I haven't posted these last few days because I've been too busy working the Comments to my A Funny Thing post. The first comment took me totally by surprise, coming out of left field to accuse me of "stealing music" and thus setting a bad example for my son. Much back and forth merriment ensued, with an old friend stepping up to the plate in my defense.
An unrelated comment (unrelated to the Comment discussion, but related to the original post) led to my opining on filmmaker Wim Wenders' Until the End of the World, a flawed but intriguing film that somehow generated one of the greatest soundtrack albums in the history of film. If you haven't heard this soundtrack, I urge you to sniff out a copy. Take a look at these Amazon reviews if you don't believe me.
Go ahead, check 'em out. I'll wait until you get back.
Wow, that's a very moving set of Amazon reviews, isn't it? They really reveal the deep, deep reservoir of love and loyalty to this album. Count me among its devotees.
This haunting collection has been in heavy rotation in my life on and off since it came out. Until the End of the World doesn't quite come together as a film, in my opinion (apparently it was heavily butchered by the studio before release, and a redeeming five-hour cut may one day be released), but Wenders' tremendous gift for illuminating love and human connections in the midst of isolation and despair permeates this extraordinary album. The consistency of tone is extremely Wenders-like, despite the amazing diversity of artists contained within.
The Amazon reviews do a fine job covering specific tracks by the likes of U2, Talking Heads, Jane Siberry, Daniel Lanois, R.E.M., Elvis Costello, Lou Reed, and many others; suffice it to say that all these talented artists seem to have been magically inspired to produce at a special meta-level for this soundtrack. Wenders asked the artists (in 1991) to produce the music they thought they would be making in 1999, the year in which the film is set. The result has the feeling of a dispatch both from and for the future.
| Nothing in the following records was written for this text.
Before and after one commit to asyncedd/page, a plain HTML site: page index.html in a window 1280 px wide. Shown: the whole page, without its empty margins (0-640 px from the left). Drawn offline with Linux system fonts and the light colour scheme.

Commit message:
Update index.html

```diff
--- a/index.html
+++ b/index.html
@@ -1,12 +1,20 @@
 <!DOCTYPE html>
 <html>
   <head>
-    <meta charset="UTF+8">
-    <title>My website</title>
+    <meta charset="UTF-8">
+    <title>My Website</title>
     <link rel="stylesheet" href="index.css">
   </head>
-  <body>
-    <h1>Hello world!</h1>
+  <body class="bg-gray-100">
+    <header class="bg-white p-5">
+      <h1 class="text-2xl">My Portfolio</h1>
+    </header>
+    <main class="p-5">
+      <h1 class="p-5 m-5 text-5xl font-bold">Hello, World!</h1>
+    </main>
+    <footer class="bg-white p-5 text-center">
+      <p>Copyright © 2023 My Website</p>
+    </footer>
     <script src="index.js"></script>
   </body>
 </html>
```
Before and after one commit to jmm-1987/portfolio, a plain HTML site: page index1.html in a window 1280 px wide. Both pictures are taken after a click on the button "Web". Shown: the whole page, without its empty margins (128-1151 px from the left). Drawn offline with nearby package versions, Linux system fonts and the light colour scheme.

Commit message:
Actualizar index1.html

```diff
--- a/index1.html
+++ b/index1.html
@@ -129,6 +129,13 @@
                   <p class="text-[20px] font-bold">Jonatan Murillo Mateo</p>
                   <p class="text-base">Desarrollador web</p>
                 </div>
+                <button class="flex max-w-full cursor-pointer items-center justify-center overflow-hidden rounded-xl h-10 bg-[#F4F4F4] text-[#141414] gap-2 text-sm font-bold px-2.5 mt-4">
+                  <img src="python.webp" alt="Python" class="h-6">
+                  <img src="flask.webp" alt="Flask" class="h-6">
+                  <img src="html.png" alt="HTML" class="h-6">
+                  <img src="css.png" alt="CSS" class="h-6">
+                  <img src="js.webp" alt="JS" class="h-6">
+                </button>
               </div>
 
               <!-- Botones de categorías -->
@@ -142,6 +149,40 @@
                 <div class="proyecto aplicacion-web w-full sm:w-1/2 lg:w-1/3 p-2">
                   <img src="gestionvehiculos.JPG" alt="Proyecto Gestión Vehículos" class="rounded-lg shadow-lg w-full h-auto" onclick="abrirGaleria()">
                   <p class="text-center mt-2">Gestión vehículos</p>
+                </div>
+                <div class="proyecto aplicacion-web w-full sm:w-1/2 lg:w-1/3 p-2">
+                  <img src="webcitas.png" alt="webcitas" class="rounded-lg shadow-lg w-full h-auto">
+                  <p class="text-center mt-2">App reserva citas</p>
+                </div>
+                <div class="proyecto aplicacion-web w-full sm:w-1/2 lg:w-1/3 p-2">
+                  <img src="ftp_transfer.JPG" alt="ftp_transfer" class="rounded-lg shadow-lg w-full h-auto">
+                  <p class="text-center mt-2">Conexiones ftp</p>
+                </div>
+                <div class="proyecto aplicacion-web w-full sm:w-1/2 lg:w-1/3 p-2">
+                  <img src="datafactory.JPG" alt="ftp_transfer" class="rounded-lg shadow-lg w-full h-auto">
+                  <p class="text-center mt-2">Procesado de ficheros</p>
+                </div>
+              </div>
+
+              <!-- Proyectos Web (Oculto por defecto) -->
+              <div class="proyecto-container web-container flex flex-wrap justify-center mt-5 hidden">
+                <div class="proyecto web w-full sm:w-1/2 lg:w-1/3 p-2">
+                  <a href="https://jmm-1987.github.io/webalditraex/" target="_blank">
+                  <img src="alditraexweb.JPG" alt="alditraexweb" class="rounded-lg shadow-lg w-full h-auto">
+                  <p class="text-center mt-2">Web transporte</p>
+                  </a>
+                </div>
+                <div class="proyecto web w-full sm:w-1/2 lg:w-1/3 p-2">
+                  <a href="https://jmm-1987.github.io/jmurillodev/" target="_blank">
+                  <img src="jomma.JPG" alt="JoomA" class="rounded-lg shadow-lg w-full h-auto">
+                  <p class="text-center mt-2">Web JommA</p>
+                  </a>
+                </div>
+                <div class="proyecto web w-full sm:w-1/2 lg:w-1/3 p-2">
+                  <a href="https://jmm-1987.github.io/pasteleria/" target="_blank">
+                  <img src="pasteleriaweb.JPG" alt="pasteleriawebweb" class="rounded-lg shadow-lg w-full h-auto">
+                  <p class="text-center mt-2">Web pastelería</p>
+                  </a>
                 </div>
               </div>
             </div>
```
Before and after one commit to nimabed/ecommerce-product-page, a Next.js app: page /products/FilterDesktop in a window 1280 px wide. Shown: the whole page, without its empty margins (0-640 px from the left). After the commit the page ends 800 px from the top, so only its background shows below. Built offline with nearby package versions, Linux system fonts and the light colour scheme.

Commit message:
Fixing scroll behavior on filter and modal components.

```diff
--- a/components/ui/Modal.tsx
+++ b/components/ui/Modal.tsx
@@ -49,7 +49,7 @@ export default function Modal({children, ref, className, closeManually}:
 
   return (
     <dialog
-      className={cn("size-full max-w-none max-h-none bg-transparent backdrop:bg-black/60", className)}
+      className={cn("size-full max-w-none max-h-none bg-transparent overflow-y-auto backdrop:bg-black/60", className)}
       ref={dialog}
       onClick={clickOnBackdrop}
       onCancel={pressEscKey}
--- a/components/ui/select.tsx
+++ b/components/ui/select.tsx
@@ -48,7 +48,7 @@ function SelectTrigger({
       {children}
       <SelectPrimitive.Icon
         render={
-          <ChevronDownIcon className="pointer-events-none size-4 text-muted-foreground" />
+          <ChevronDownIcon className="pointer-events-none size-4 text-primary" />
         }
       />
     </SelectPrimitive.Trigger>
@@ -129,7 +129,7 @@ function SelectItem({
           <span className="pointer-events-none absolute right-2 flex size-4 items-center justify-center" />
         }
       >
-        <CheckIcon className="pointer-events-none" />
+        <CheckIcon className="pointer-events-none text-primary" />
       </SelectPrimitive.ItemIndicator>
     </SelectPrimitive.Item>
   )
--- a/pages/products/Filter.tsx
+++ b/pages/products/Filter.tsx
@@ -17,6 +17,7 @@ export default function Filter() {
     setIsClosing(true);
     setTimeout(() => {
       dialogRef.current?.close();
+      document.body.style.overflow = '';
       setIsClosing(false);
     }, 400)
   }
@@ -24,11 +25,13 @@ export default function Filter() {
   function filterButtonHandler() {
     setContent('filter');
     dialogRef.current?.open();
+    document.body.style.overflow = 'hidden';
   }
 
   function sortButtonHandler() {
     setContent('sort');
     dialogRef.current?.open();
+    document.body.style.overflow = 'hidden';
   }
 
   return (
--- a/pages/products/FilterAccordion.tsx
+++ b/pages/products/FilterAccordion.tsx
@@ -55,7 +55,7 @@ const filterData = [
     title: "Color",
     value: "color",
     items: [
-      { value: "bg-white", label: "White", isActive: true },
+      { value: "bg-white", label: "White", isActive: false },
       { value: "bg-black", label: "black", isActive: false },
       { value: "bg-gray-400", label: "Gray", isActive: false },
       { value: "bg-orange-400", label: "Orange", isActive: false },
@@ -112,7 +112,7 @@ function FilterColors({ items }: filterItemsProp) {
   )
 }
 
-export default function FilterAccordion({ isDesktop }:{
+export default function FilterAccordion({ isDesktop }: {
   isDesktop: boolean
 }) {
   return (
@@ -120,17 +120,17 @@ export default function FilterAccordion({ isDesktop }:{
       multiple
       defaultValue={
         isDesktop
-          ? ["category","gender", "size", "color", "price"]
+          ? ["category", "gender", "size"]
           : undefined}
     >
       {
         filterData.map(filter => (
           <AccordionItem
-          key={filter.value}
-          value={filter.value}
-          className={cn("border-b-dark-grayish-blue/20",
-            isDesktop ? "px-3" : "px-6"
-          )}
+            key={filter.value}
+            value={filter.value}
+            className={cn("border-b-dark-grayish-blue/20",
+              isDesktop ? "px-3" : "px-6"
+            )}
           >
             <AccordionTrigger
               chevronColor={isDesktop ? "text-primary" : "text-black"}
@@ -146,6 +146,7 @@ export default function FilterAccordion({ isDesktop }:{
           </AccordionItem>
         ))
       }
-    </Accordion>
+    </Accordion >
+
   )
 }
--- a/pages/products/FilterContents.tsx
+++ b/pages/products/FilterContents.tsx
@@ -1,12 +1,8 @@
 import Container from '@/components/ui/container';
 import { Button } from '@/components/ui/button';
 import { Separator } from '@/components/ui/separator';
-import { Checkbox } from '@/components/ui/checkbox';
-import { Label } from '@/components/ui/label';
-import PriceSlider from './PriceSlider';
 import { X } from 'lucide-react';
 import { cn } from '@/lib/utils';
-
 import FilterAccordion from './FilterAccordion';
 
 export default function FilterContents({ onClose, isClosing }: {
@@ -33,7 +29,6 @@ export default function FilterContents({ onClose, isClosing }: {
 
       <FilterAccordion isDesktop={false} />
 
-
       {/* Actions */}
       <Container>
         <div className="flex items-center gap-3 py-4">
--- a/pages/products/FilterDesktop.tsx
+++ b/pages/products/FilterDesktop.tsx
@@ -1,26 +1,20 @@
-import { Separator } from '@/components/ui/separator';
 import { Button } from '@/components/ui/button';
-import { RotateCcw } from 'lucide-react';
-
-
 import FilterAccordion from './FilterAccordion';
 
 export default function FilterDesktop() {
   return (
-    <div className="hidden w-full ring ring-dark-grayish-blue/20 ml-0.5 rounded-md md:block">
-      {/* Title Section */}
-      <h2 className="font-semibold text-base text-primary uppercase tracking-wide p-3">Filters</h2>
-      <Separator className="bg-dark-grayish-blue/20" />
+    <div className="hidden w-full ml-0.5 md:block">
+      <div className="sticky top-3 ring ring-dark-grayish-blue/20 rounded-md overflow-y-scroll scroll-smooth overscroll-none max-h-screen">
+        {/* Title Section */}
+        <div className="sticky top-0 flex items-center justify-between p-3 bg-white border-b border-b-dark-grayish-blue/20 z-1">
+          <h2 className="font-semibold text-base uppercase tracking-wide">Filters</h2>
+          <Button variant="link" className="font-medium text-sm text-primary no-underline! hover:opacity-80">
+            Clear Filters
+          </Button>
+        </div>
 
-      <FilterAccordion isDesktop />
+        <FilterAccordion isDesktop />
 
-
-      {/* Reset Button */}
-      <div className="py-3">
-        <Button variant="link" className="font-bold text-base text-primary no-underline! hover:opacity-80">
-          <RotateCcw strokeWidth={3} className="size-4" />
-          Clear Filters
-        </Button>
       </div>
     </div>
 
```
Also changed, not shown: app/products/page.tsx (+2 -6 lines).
Wenders cemented his genius as a filmmaker with Wings of Desire, but it is with the Until the End of the World soundtrack that his vision finds its perfect aural complement.